Prepared by S. Tapsoba.
IMF (2012) “Macroeconomic Policy Frameworks for Resource-Rich Developing Countries,” IMF Policy Paper.
See the 2013 British Petroleum Statistical Review of World Energy.
IMF (2012), “Macroeconomic Policy Frameworks for Resource-Rich Developing Countries—Background Paper 1—Supplement 1,” IMF Policy Paper, p. 61, Washington, DC: IMF.
See the 2013 edition of J.P. Morgan Asset Management’s long-term Capital Market Return Assumptions.
Based on Tabova and Baker (2012). “Non-oil Growth in the CFA Oil-Producing Countries: How Is It different?” In Akitoby and Coorey (Eds.), Oil Wealth in Central Africa: Policy for Inclusive Growth.
IMF (2012). “Macroeconomic Policy Frameworks for Resource-Rich Developing Countries,” IMF Policy Paper.
This approach has several variants (e.g., infinite or finite horizon; spending constant in real, per capita, or as share of non-resource GDP; and using the perpetuity or annuity value of the financial wealth of the resource revenue windfall) which can determine the sustainable path for the non-oil primary deficit.
These tools can be used either for investment scaling-up or scaling-down scenarios.
The benchmark is significant loosened to an NOPD of 4.3 when the annuity allocation principle is considered but gross financial savings becomes negative.
We also explored the effect of doubling the efficiency of public investment (i.e., the elasticity of investment with respect to the real non-oil output) and find no significant changes in the sustainable benchmarks.
The numbers in the price rule refer, in order, to the number of years in the past, present, and future used to calculate the expenditure path. Thus, the 5/0/0 price rule uses oil prices for the past five years only to calculate the smoothed resource revenue. A 5/1/5 price rule uses prices for the past 5 years, the current price, and prices forecast for the following five years.

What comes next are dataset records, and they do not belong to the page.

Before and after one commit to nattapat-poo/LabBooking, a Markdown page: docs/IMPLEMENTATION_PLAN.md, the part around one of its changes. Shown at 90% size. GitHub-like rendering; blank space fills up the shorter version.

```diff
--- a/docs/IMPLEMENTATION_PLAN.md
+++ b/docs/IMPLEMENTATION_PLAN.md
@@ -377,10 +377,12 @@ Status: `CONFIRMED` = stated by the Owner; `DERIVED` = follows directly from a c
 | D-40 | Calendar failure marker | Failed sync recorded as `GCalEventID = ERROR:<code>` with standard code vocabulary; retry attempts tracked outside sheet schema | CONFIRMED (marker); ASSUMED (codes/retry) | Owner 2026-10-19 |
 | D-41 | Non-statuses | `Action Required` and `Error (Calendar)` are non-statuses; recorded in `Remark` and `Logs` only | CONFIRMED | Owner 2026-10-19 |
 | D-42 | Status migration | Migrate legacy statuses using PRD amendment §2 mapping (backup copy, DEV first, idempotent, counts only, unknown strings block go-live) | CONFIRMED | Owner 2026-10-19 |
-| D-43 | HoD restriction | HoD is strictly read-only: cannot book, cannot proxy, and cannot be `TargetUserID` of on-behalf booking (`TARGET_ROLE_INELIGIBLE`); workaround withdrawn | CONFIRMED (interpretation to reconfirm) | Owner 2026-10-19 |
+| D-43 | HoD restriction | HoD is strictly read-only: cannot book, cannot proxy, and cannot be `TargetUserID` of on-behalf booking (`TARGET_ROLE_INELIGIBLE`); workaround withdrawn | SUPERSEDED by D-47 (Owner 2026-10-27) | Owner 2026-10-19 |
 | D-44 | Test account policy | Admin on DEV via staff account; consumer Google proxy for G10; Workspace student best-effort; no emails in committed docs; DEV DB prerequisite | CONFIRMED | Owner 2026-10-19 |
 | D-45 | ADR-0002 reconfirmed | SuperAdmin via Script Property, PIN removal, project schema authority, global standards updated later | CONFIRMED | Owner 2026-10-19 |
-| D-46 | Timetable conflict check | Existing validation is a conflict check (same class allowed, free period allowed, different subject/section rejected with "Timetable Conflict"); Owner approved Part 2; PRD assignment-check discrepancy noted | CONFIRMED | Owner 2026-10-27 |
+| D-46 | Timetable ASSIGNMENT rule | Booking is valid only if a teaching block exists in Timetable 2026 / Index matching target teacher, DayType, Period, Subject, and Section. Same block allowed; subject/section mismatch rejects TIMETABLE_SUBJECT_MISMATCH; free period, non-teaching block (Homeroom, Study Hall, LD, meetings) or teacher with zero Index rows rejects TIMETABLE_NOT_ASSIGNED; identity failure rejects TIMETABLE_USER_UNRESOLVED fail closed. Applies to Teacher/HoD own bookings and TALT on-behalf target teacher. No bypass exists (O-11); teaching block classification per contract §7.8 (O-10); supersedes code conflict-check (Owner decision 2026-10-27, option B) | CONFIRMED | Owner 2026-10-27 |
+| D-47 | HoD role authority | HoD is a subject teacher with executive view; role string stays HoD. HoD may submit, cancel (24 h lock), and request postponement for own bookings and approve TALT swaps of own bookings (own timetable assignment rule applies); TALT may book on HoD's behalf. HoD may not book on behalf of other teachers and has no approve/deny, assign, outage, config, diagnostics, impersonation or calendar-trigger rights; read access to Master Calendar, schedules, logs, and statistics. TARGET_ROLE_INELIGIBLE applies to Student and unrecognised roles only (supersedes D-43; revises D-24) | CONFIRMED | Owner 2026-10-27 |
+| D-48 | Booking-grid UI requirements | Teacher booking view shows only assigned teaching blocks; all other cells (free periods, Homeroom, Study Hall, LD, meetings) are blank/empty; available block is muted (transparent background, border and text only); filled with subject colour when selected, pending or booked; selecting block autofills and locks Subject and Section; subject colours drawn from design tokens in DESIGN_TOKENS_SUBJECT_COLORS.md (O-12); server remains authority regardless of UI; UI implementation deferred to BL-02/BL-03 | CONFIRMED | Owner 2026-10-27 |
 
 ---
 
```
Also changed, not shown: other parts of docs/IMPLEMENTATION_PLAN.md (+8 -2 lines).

Such a rule is desirable to guide the scaling up of public investment where there are absorptive capacity constraints (Berg and others, 2012) and where the volatility of resource windfalls requires precautionary savings (van der Ploeg, 2011).
Net cumulative financial savings will be lower as financial liabilities are accounted for.
Schaechter, A., T. Kinda, N. Budina, and A. Weber, 2012, “Fiscal Rules in Response to the Crisis—Toward the ‘Next Generation’ Rules. A New Dataset,” IMF Working Paper 12/187 (Washington: International Monetary Fund).
See October 2014 WEO (Chapter 3: Is It Time for an Infrastructure Push? The Macroeconomic Effects of Public Investment) and the June 2015 FAD board paper (“Making Public Investment More Efficient”).